According to the University of California, regular exercise helps those that suffer with chronic depression and anxiety. Depression affects thousands of people throughout the nation each year. Most spend hundreds of dollars on depression medication each year, while still suffering from side effects of the medication. Those who opt not to take medication on a regular basis deal with the consequences as a daily struggle. Anxiety and other emotional and mental struggles also hinder people from living life to its fullest.
With regular exercise, the struggle people face from these illnesses may lessen, even if for a small period of time. For those that struggle with anxiety, the biochemical reaction in the brain that occurs during exercise releases stress. This release helps anxiety to calm down. Depression is helped by exercise because it helps people to feel better about their bodies and lives. These seemingly small things go a long way for those that suffer.
However, even if you do not struggle with chronic illnesses like anxiety or depression, exercise will still improve your mind and emotional well-being. Exercise teaches discipline, helps sustain motivation, and promotes a healthy outlook on life. These simple aspects, when properly applied outside of exercise, will vastly improve your overall well-being.
“But I have too much going on to exercise!” It’s just one of the many excuses people use. When it comes right down to it, though, exercise can be done anywhere at any time. A quick search on the web can show you that you can exercise outside or inside, at work, school or even at that uncomfortable family dinner. While space will not permit to get into the nitty-gritty details of the various places, times and ways to exercise, let’s review a few traditional and non-traditional ways to exercise. Consider yourself warned, though. Once your read these different kinds of exercises, it will not leave you with much of an excuse to continue neglecting exercise.
For those of you with a gym membership stashed away in your wallet, consider using it on a regular basis. Chances are, you pay for it each month. And really, with all the hoops and fees you go through to cancel it, it’s less of a hassle to simply go to the gym regularly. At the gym you will find treadmills, ellipticals, exercise bikes and an array of other equipment exclusively there for your use. Going to the gym everyday shouldn’t take more than a couple of hours out of your day. Set the DVR to record your favorites shows, watch them on the weekend and get out to the gym at least four times a week.
Now, some can’t get to a gym or simply can’t afford a membership. That’s ok! You don’t get out of exercising simply because you don’t have a gym membership. Today, there is an entire market for home gym equipment specifically designed for people like you. Is some of it expensive? Absolutely. But there are even things you can do when you don’t have the money to invest in a home gym. Remember grade school? There’s this thing called a jump rope. You can get a good one for less than $5 at the store. Use one of those for 30 minutes a day and you’ll likely sweat more than you ever did at the gym.

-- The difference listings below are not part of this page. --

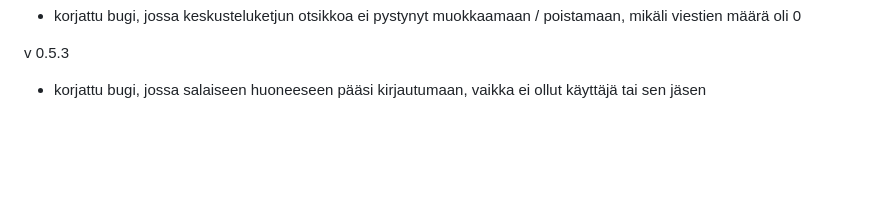
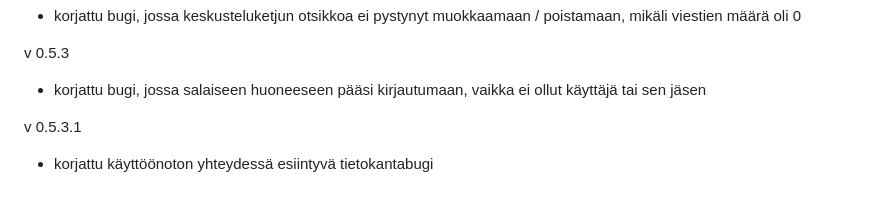
Before and after one commit to anjovir/tiwo23-messages, a Markdown page: README.md, the part around the change. Drawn GitHub-style; blank space fills up the shorter version.

Commit message:
Fixed schema bug when starting the program for the first time

```diff
--- a/README.md
+++ b/README.md
@@ -143,3 +143,6 @@ v 0.5.2
 
 v 0.5.3
    - korjattu bugi, jossa salaiseen huoneeseen pääsi kirjautumaan, vaikka ei ollut käyttäjä tai sen jäsen
+
+v 0.5.3.1
+   - korjattu käyttöönoton yhteydessä esiintyvä tietokantabugi
```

You have enough time, energy and money. The only thing that keeps you from exercising regularly is yourself. So, make up your mind, get off the couch and make your life what you’ve always wanted it to be.
Jim Rollince can be reached at firstname.lastname@example.org